Action pleats give mobility to move the arm to the front. You are right to assume it is the same as a very drapey back, only it is cleaner.

Underarm gusset gives mobility to lift the arm to the side, then upward. Wholly different movement than the action back.

There is no reason to cut a low armscye, maybe your examples are RTW or made from a RTW pattern.

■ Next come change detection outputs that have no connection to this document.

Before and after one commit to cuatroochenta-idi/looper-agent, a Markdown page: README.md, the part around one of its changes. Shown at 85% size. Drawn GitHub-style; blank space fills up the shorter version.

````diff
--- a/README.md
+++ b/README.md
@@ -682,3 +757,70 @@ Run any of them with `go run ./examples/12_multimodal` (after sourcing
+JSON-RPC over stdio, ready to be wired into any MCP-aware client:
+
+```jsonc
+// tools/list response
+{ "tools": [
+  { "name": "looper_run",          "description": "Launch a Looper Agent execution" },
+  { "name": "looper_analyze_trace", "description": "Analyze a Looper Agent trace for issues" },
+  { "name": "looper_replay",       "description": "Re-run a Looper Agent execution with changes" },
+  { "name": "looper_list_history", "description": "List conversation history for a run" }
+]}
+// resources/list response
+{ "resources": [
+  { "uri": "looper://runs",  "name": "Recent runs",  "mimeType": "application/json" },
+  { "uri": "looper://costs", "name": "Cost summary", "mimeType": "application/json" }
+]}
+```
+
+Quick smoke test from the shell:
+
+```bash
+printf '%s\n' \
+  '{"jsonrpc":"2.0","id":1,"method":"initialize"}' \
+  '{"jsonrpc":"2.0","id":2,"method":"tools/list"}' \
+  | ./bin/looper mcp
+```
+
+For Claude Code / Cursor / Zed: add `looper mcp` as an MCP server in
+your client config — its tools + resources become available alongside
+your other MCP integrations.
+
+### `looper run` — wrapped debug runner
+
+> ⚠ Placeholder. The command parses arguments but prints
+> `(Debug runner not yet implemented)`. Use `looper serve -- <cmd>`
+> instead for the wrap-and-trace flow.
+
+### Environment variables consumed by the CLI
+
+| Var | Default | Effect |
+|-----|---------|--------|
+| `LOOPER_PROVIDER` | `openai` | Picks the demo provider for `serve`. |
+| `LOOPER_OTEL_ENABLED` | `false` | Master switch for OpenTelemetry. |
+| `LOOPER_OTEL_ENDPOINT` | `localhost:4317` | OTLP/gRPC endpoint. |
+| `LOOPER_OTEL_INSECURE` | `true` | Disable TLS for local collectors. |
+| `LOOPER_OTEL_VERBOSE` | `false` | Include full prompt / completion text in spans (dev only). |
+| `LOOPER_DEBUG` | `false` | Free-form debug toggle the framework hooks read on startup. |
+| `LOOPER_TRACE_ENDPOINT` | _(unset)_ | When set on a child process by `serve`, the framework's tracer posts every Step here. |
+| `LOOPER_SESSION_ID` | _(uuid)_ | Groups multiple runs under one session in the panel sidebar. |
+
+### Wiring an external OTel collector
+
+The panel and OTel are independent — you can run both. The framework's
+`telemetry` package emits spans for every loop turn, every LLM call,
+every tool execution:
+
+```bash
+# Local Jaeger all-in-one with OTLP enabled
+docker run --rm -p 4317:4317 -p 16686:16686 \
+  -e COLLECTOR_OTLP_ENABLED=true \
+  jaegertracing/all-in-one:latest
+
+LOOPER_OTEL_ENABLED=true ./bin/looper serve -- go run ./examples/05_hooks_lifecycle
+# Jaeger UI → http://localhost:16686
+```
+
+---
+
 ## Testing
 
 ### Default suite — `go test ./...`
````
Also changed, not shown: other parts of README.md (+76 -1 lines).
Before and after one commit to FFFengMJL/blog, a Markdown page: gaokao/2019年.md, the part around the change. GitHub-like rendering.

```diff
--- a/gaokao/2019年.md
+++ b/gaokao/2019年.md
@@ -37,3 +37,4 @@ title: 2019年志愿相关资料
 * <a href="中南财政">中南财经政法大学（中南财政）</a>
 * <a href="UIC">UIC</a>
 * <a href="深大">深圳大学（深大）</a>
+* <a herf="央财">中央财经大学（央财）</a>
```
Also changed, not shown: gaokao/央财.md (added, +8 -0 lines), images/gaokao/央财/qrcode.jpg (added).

I've seen coats where the pleat stops something like 5cm under the arm. It looks less good, and I think would be less confortable than having the pleat going to the waist.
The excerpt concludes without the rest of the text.